Admission in joint murder trial of codefendants’ unredacted jail conversation implicating all defendants in the crime was proper because Crawford v. Washington (2004) 541 U.S. 36 confined the reach of the Aranda/Bruton doctrine to testimonial statements. Defendant and two other Blood gang members confronted a rival Crips gang member; defendant shot and killed the rival. All three defendants were charged with murder. At trial, the court admitted portions of a jailhouse recording between the two codefendants, which implicated defendant in the murder. The court instructed the jury not to consider the recording against defendant. Defendant was convicted of first degree murder. He appealed, arguing his trial attorney was ineffective for not moving to sever his trial from that of his codefendants, which would have rendered the jailhouse recording inadmissible. Held: Affirmed. Under Aranda/Bruton, a trial court may generally not allow a jury in a joint criminal trial of a defendant and codefendant to hear the unredacted confession of the codefendant that also directly implicates the defendant, unless the codefendant testifies and is subject to cross-examination. This doctrine, which rests on the Sixth Amendment right to confront and cross-examine witnesses, has evolved since it came into being. In 2004, Crawford narrowed the reach of the confrontation clause from all out-of-court statements admitted for their truth to only those out-of-court statements that qualify as “testimonial,” and subsequent cases have confirmed the clause has no application to nontestimonial statements (Whorton v. Bockting (2007) 549 U.S. 406). Here, the jailhouse conversation between the codefendants was nontestimonial (a point conceded by the defense) because it was not obtained for the primary purpose of proving past events potentially relevant to a future criminal prosecution. With the limiting instruction, the conversation was properly admitted.

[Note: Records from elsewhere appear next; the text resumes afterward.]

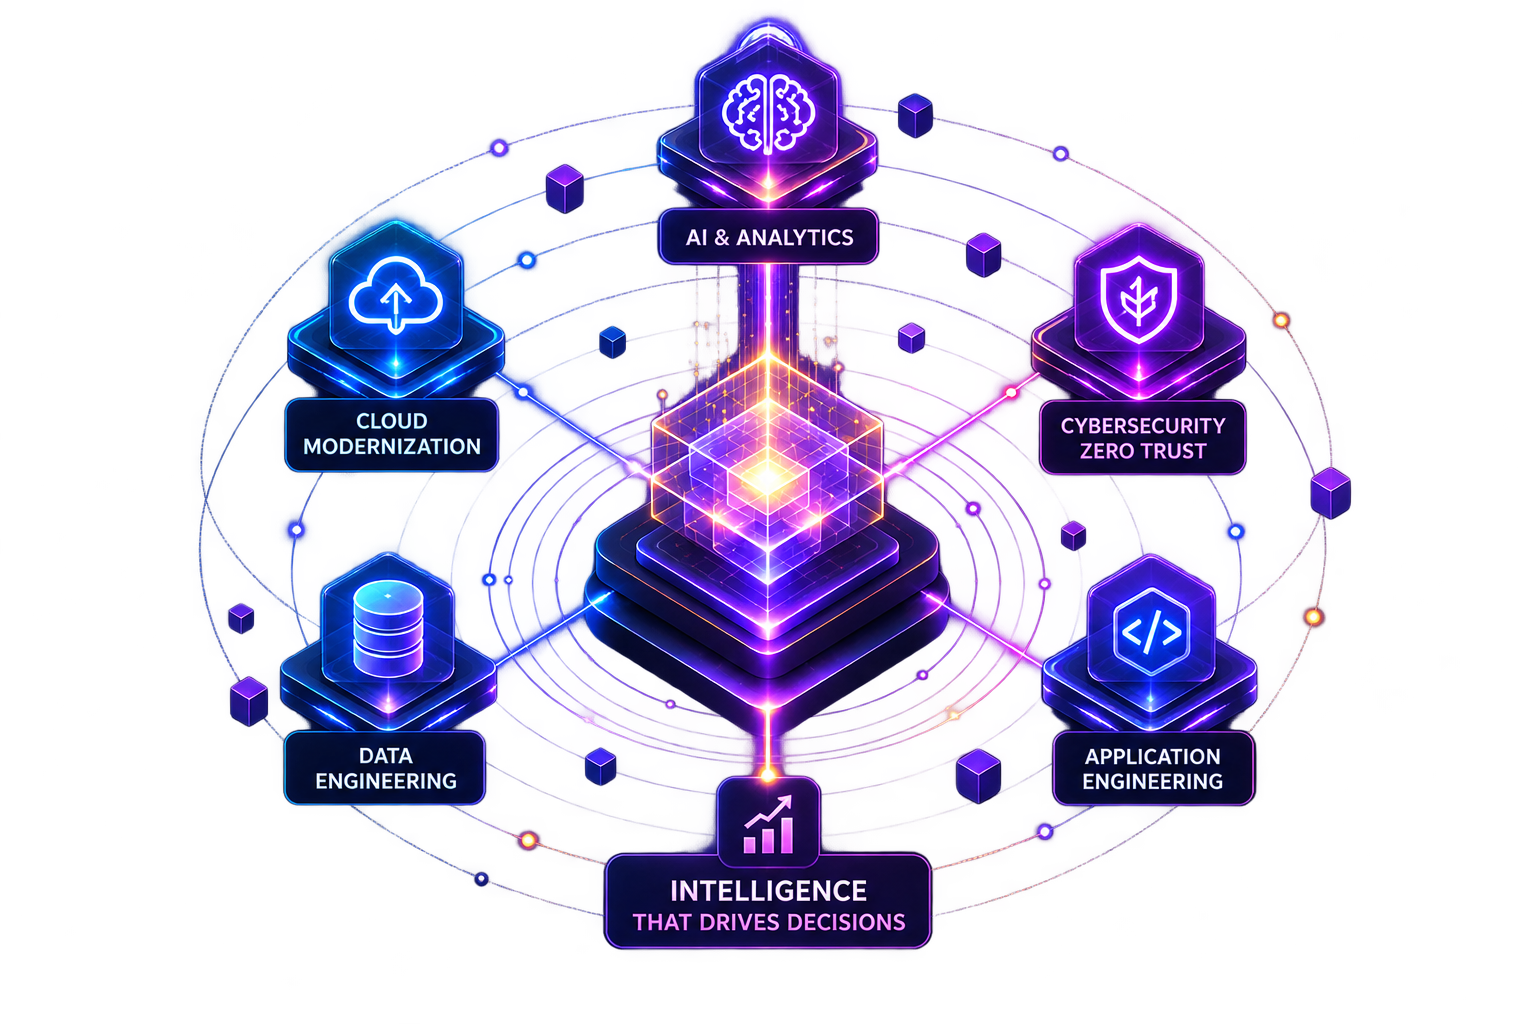
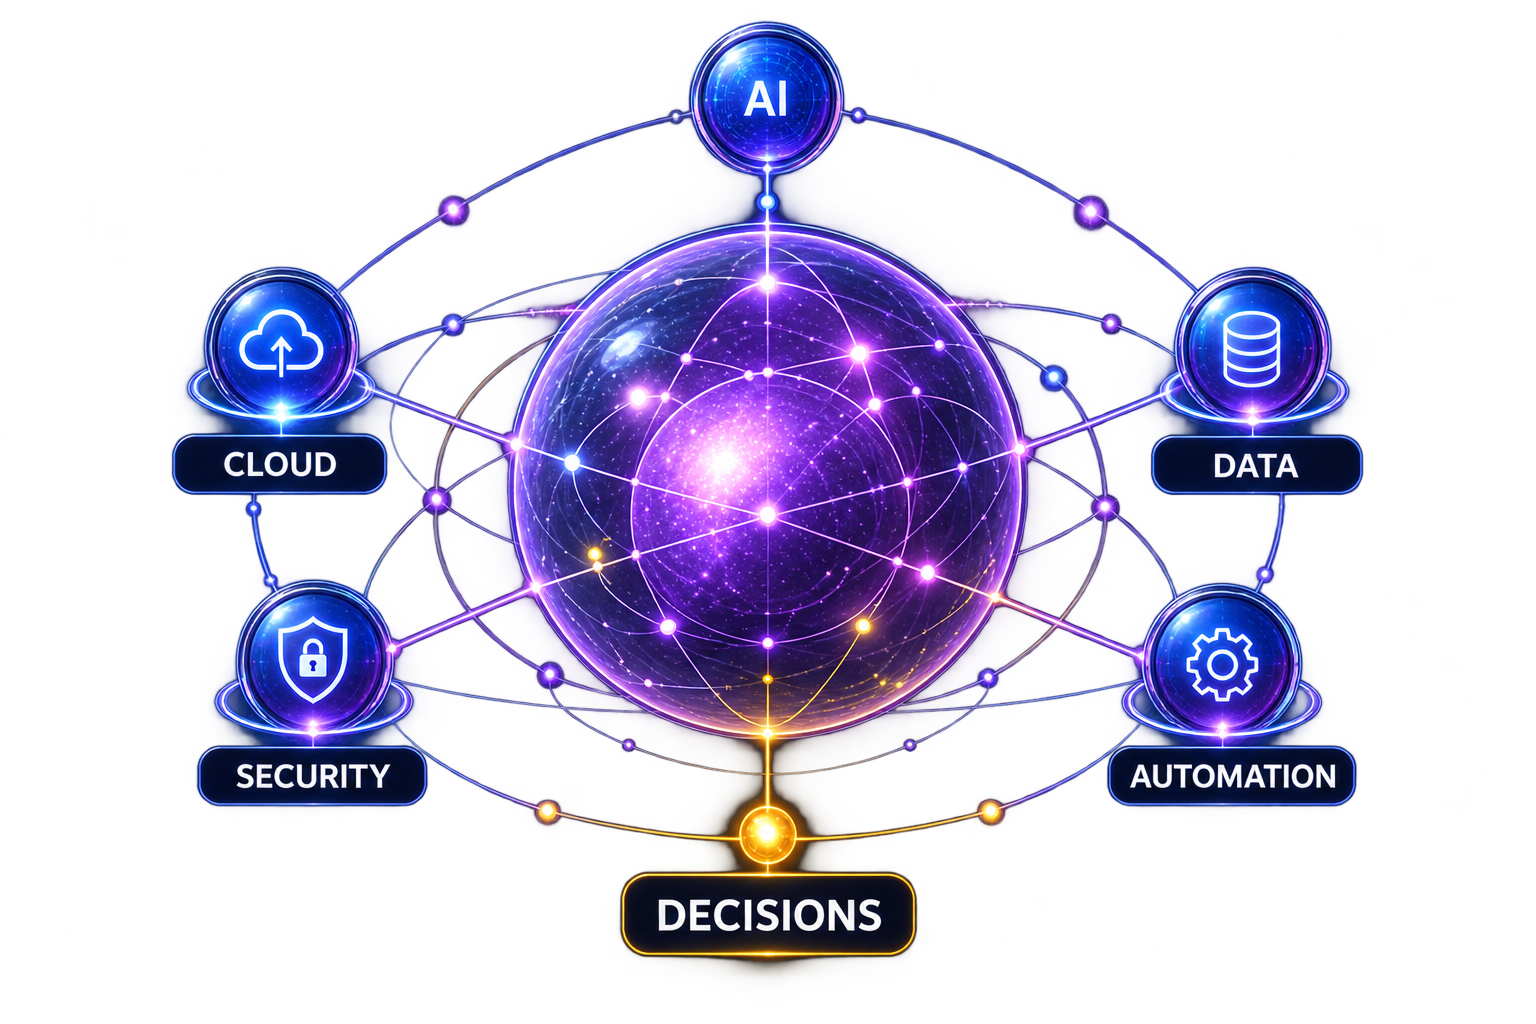
Fix

diff --git a/frontend/app/api/[...route]/route.js b/frontend/app/api/[...route]/route.js
@@ -1,0 +1,156 @@
+import { NextResponse } from 'next/server';
+import fs from 'fs';
+import path from 'path';
+
+import usersData from '../../../data/users.json';
+import leadsData from '../../../data/leads.json';
+import servicesData from '../../../data/services.json';
+import ordersData from '../../../data/orders.json';
+
+// In-memory fallback for Vercel Serverless where FS is read-only
+let memoryStore = {
+  users: usersData,
+  leads: leadsData,
+  services: servicesData,
+  orders: ordersData
+};
+
+function getStore(name) {
+  return memoryStore[name] || [];
+}
+
+function setStore(name, data) {
+  memoryStore[name] = data;
+  try {
+    const filePath = path.join(process.cwd(), 'data', `${name}.json`);
+    fs.writeFileSync(filePath, JSON.stringify(data, null, 2), 'utf-8');
+  } catch (err) {
+    console.warn(`Failed to write to ${name}.json (likely on Vercel read-only FS). Using memory store.`);
+  }
+}
+
+export async function GET(request, { params }) {
+  const url = new URL(request.url);
+  const route = params.route.join('/');
+  
+  if (route === 'admin/users') return NextResponse.json({ success: true, users: getStore('users') });
+  if (route === 'admin/leads') return NextResponse.json({ success: true, leads: getStore('leads') });
+  if (route === 'admin/orders') return NextResponse.json({ success: true, orders: getStore('orders') });
+  if (route === 'admin/services') return NextResponse.json({ success: true, services: getStore('services') });
+
+  if (route === 'user/profile') {
+    const token = request.headers.get('authorization')?.replace('Bearer ', '');
+    const user = getStore('users').find(u => 'mock-token-' + u._id === token);
+    const orders = getStore('orders').filter(o => o.userEmail === user?.email);
+    return NextResponse.json({ success: true, profile: user, orders });
+  }
+
+  return NextResponse.json({ error: 'Not Found' }, { status: 404 });
+}
+
+export async function POST(request, { params }) {
+  const route = params.route.join('/');
+  const body = await request.json().catch(() => ({}));
+
+  if (route === 'auth/register') {
+    const users = getStore('users');
+    if (users.find(u => u.email === body.email)) {
+      return NextResponse.json({ error: 'Email already exists' }, { status: 400 });
+    }
+    const newUser = { _id: Date.now().toString(), ...body, createdAt: new Date().toISOString() };
+    users.push(newUser);
+    setStore('users', users);
+    return NextResponse.json({ success: true, token: 'mock-token-' + newUser._id, user: { name: newUser.name, email: newUser.email } });
+  }
+
+  if (route === 'auth/login') {
+    const users = getStore('users');
+    const user = users.find(u => u.email === body.email && u.password === body.password);
+    if (!user) return NextResponse.json({ error: 'Invalid credentials' }, { status: 400 });
+    return NextResponse.json({ success: true, token: 'mock-token-' + user._id, user: { name: user.name, email: user.email } });
+  }
+
+  if (route === 'admin/login') {
+    return NextResponse.json({ success: true, token: 'admin-mock-token' });
+  }
+
+  if (route === 'leads') {
+    const leads = getStore('leads');
+    leads.push({ _id: Date.now().toString(), ...body, status: 'New', createdAt: new Date().toISOString() });
+    setStore('leads', leads);
+    return NextResponse.json({ success: true });
+  }
+
+  if (route === 'admin/services') {
+    const services = getStore('services');
+    services.push({ _id: Date.now().toString(), ...body });
+    setStore('services', services);
+    return NextResponse.json({ success: true });
+  }
+
+  if (route === 'checkout') {
+    const token = request.headers.get('authorization')?.replace('Bearer ', '');
+    const user = getStore('users').find(u => 'mock-token-' + u._id === token);
+    const email = user ? user.email : body.email || 'guest@example.com';
+    
+    const orders = getStore('orders');
+    orders.push({
+      _id: Date.now().toString(),
+      orderId: `ORD-${Date.now()}`,
+      userEmail: email,
+      items: body.items,
+      totalPrice: body.items.reduce((acc, i) => acc + (parseFloat(i.price) * (i.quantity||1)), 0),
+      createdAt: new Date().toISOString()
+    });
+    setStore('orders', orders);
+    return NextResponse.json({ success: true });
+  }
+
+  return NextResponse.json({ error: 'Not Found' }, { status: 404 });
+}
+
+export async function PUT(request, { params }) {
+  const route = params.route.join('/');
+  const body = await request.json().catch(() => ({}));
+
+  if (route.startsWith('admin/leads/')) {
+    const id = params.route[params.route.length - 1];
+    let leads = getStore('leads');
+    leads = leads.map(l => l._id === id ? { ...l, ...body } : l);
+    setStore('leads', leads);
+    return NextResponse.json({ success: true });
+  }
+
+  if (route.startsWith('admin/services/')) {
+    const id = params.route[params.route.length - 1];
+    let services = getStore('services');
+    services = services.map(s => s._id === id ? { ...s, ...body } : s);
+    setStore('services', services);
+    return NextResponse.json({ success: true });
+  }
+
+  if (route === 'user/profile') {
+    const token = request.headers.get('authorization')?.replace('Bearer ', '');
+    const userId = token.replace('mock-token-', '');
+    let users = getStore('users');
+    users = users.map(u => u._id === userId ? { ...u, ...body } : u);
+    setStore('users', users);
+    return NextResponse.json({ success: true });
+  }
+
+  return NextResponse.json({ error: 'Not Found' }, { status: 404 });
+}
+
+export async function DELETE(request, { params }) {
+  const route = params.route.join('/');
+
+  if (route.startsWith('admin/services/')) {
+    const id = params.route[params.route.length - 1];
+    let services = getStore('services');
+    services = services.filter(s => s._id !== id);
+    setStore('services', services);
+    return NextResponse.json({ success: true });
+  }
+
+  return NextResponse.json({ error: 'Not Found' }, { status: 404 });
+}

diff --git a/frontend/app/dashboard/page.js b/frontend/app/dashboard/page.js
@@ -42,7 +42,7 @@ export default function DashboardPage() {
       if (!user) return;
       try {
         const token = localStorage.getItem('token');
-        const res = await fetch(`${process.env.NEXT_PUBLIC_API_URL || 'http://localhost:5015'}/api/user/profile`, {
+        const res = await fetch(`${''}/api/user/profile`, {
           headers: {
             'Authorization': `Bearer ${token}`
           }
@@ -68,7 +68,7 @@ export default function DashboardPage() {
     setSaving(true);
     try {
       const token = localStorage.getItem('token');
-      const res = await fetch(`${process.env.NEXT_PUBLIC_API_URL || 'http://localhost:5015'}/api/user/profile`, {
+      const res = await fetch(`${''}/api/user/profile`, {
         method: 'PUT',
         headers: {
           'Content-Type': 'application/json',
@@ -158,7 +158,7 @@ export default function DashboardPage() {
                     className={`w-full flex items-center gap-3 px-4 py-2.5 rounded-lg text-[13.5px] font-semibold transition-all ${activeTab === 'orders' ? 'bg-[#faf7f2] text-[#8c6b12] border border-[#e5dccf]' : 'text-[#5c5449] hover:bg-[#faf7f2]/50 hover:text-[#1c1a18] border border-transparent'}`}
                   >
                     <Package className="h-4 w-4" />
-                    Consultation History
+                    Order History
                   </button>
                   <button
                     onClick={() => setActiveTab('settings')}
@@ -185,14 +185,14 @@ export default function DashboardPage() {
               {activeTab === 'orders' && (
                 <div className="bg-white border border-[#e5dccf] shadow-[0_4px_20px_rgba(0,0,0,0.02)] rounded-xl p-8">
                   <div className="mb-6 border-b border-[#e5dccf] pb-4">
-                    <h3 className="text-xl font-cabinet font-medium text-[#1c1a18] tracking-tight">Consultation History</h3>
-                    <p className="text-[13px] text-[#71675b] mt-1 font-light">View your past strategy and architecture consultations.</p>
+                    <h3 className="text-xl font-cabinet font-medium text-[#1c1a18] tracking-tight">Order History</h3>
+                    <p className="text-[13px] text-[#71675b] mt-1 font-light">View your past orders and their status.</p>
                   </div>
                   
                   {orders.length === 0 ? (
                     <div className="text-center py-16 text-[#71675b]">
                       <Package className="h-10 w-10 mx-auto mb-4 text-[#dad2c3]" />
-                      <p className="text-[14px]">You have no past consultations.</p>
+                      <p className="text-[14px]">You have no past orders.</p>
                     </div>
                   ) : (
                     <div className="overflow-x-auto">
@@ -251,7 +251,7 @@ export default function DashboardPage() {
                                           <ul className="list-disc list-inside space-y-1">
                                             {order.items?.map((item, idx) => (
                                               <li key={idx}><span className="font-semibold text-[#1c1a18]">{item.title}</span> - ₹{item.price.toLocaleString()}</li>
-                                            )) || <li>Standard Consultation</li>}
+                                            )) || <li>Standard Order</li>}
                                           </ul>
                                         </div>
                                         <div className="md:col-span-2">

diff --git a/frontend/app/admin/page.js b/frontend/app/admin/page.js
@@ -30,7 +30,7 @@ export default function AdminPage() {
     e.preventDefault();
     setLoading(true);
     try {
-      const res = await fetch(`${process.env.NEXT_PUBLIC_API_URL || 'http://localhost:5015'}/api/admin/login`, {
+      const res = await fetch(`${''}/api/admin/login`, {
         method: 'POST',
         headers: { 'Content-Type': 'application/json' },
         body: JSON.stringify({ password, otp })
@@ -58,7 +58,7 @@ export default function AdminPage() {
   // 2. Data Fetching
   const fetchAllData = async (jwt) => {
     const headers = { 'Authorization': `Bearer ${jwt}` };
-    const baseUrl = process.env.NEXT_PUBLIC_API_URL || 'http://localhost:5015';
+    const baseUrl = '';
     try {
       const [leadsRes, usersRes, ordersRes, servicesRes] = await Promise.all([
         fetch(`${baseUrl}/api/admin/leads`, { headers }),
@@ -91,7 +91,7 @@ export default function AdminPage() {
   // 3. Handlers
   const updateLeadField = async (id, data) => {
     try {
-      const res = await fetch(`${process.env.NEXT_PUBLIC_API_URL || 'http://localhost:5015'}/api/admin/leads/${id}`, {
+      const res = await fetch(`${''}/api/admin/leads/${id}`, {
         method: 'PUT',
         headers: { 'Content-Type': 'application/json', 'Authorization': `Bearer ${token}` },
         body: JSON.stringify(data)
@@ -117,8 +117,8 @@ export default function AdminPage() {
       
       const method = editingServiceId ? 'PUT' : 'POST';
       const url = editingServiceId 
-        ? `${process.env.NEXT_PUBLIC_API_URL || 'http://localhost:5015'}/api/admin/services/${editingServiceId}`
-        : `${process.env.NEXT_PUBLIC_API_URL || 'http://localhost:5015'}/api/admin/services`;
+        ? `${''}/api/admin/services/${editingServiceId}`
+        : `${''}/api/admin/services`;
         
       const res = await fetch(url, {
         method,
@@ -139,7 +139,7 @@ export default function AdminPage() {
 
   const removeService = async (id) => {
     try {
-      const res = await fetch(`${process.env.NEXT_PUBLIC_API_URL || 'http://localhost:5015'}/api/admin/services/${id}`, {
+      const res = await fetch(`${''}/api/admin/services/${id}`, {
         method: 'DELETE',
         headers: { 'Authorization': `Bearer ${token}` }
       });
@@ -233,7 +233,7 @@ export default function AdminPage() {
             <div className="flex justify-between items-center mb-6">
               <h2 className="text-2xl font-cabinet font-medium">Leads Pipeline</h2>
               <button 
-                onClick={() => window.open(`${process.env.NEXT_PUBLIC_API_URL || 'http://localhost:5015'}/api/admin/leads/export?token=${token}`, '_blank')}
+                onClick={() => window.open(`${''}/api/admin/leads/export?token=${token}`, '_blank')}
                 className="bg-[#047857] hover:bg-[#036246] text-white px-4 py-2 rounded text-[12px] font-bold transition-colors"
               >
                 Download CSV

diff --git a/frontend/fix.js b/frontend/fix.js
@@ -1,0 +1,26 @@
+const fs = require('fs');
+const path = require('path');
+function walk(dir) {
+  let results = [];
+  const list = fs.readdirSync(dir);
+  list.forEach(file => {
+    file = path.join(dir, file);
+    const stat = fs.statSync(file);
+    if (stat && stat.isDirectory() && !file.includes('node_modules') && !file.includes('.next')) {
+      results = results.concat(walk(file));
+    } else if (file.endsWith('.js') || file.endsWith('.jsx')) {
+      results.push(file);
+    }
+  });
+  return results;
+}
+const files = walk('.');
+files.forEach(file => {
+  let content = fs.readFileSync(file, 'utf8');
+  const original = content;
+  content = content.replace(/process\.env\.NEXT_PUBLIC_API_URL\s*\|\|\s*'http:\/\/localhost:5015'/g, "''");
+  if (content !== original) {
+    fs.writeFileSync(file, content, 'utf8');
+    console.log('Updated ' + file);
+  }
+});

diff --git a/frontend/app/page.js b/frontend/app/page.js
@@ -156,7 +156,7 @@ export default function HomePage() {
   const [services, setServices] = useState([]);
 
   useEffect(() => {
-    fetch(`${process.env.NEXT_PUBLIC_API_URL || 'http://localhost:5015'}/api/admin/services`)
+    fetch(`${''}/api/admin/services`)
       .then(res => res.json())
       .then(data => {
         if (data.success) setServices(data.services);
@@ -184,7 +184,7 @@ export default function HomePage() {
     }
     setSubmitting(true);
     try {
-      const res = await fetch(`${process.env.NEXT_PUBLIC_API_URL || 'http://localhost:5015'}/api/leads`, {
+      const res = await fetch(`${''}/api/leads`, {
         method: 'POST',
         headers: { 'Content-Type': 'application/json' },
         body: JSON.stringify(form),

diff --git a/frontend/components/site/login-modal.js b/frontend/components/site/login-modal.js
@@ -21,7 +21,7 @@ export default function LoginModal({ isOpen, setIsOpen }) {
     setLoading(true);
 
     try {
-      const baseUrl = process.env.NEXT_PUBLIC_API_URL || 'http://localhost:5015';
+      const baseUrl = '';
       const endpoint = isLogin ? `${baseUrl}/api/auth/login` : `${baseUrl}/api/auth/register`;
       const payload = isLogin ? { email, password } : { name, email, password };
 

diff --git a/frontend/app/what-we-do/[slug]/page.js b/frontend/app/what-we-do/[slug]/page.js
@@ -18,7 +18,7 @@ export default function ServiceSubPage({ params }) {
   const [dbPrice, setDbPrice] = useState(null);
 
   useEffect(() => {
-    fetch(`${process.env.NEXT_PUBLIC_API_URL || 'http://localhost:5015'}/api/admin/services`)
+    fetch(`${''}/api/admin/services`)
       .then(res => res.json())
       .then(data => {
         if (data.success && data.services) {

diff --git a/frontend/app/contact/page.js b/frontend/app/contact/page.js
@@ -19,7 +19,7 @@ export default function Page() {
     }
     setSubmitting(true);
     try {
-      const res = await fetch(`${process.env.NEXT_PUBLIC_API_URL || 'http://localhost:5015'}/api/leads`, {
+      const res = await fetch(`${''}/api/leads`, {
         method: 'POST',
         headers: { 'Content-Type': 'application/json' },
         body: JSON.stringify(form),

diff --git a/frontend/app/our-solutions/page.js b/frontend/app/our-solutions/page.js
@@ -21,7 +21,7 @@ export default function OurSolutionsPage() {
   const [dbPrices, setDbPrices] = useState({});
 
   useEffect(() => {
-    fetch(`${process.env.NEXT_PUBLIC_API_URL || 'http://localhost:5015'}/api/admin/services`)
+    fetch(`${''}/api/admin/services`)
       .then(res => res.json())
       .then(data => {
         if (data.success && data.services) {

diff --git a/frontend/app/checkout/page.js b/frontend/app/checkout/page.js
@@ -37,7 +37,7 @@ export default function CheckoutPage() {
     };
 
     try {
-      const res = await fetch(`${process.env.NEXT_PUBLIC_API_URL || 'http://localhost:5015'}/api/checkout`, {
+      const res = await fetch(`${''}/api/checkout`, {
         method: 'POST',
         headers: { 'Content-Type': 'application/json' },
         body: JSON.stringify(payload)

diff --git a/frontend/next.config.js b/frontend/next.config.js
@@ -11,8 +11,7 @@ if (envConfig.NODE_ENV) {
 
 const nextConfig = {
   env: envConfig,
-  output: 'export',
-  // distDir: '../.next',
+  distDir: '../.next',
 
   images: {
     unoptimized: true,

Admission of codefendants’ jailhouse conversation at joint trial with an appropriate limiting instruction did not violate due process. Neither Aranda nor Bruton relied upon due process as the basis for the doctrine they announced, and redesignating the Aranda/Bruton doctrine as based on due process when applied to nontestimonial statements would be contrary to the weight of state and federal authorities. Further, it would improperly substitute procedural due process when a particular Amendment already speaks to, and rejects, a procedural protection. Finally, use of due process in this context is inappropriate because nontestimonial statements are more likely to be trustworthy, and due process is often concerned with safeguarding the reliability of evidence.
The full opinion is available on the court’s website here: http://www.courts.ca.gov/opinions/documents/B270506.PDF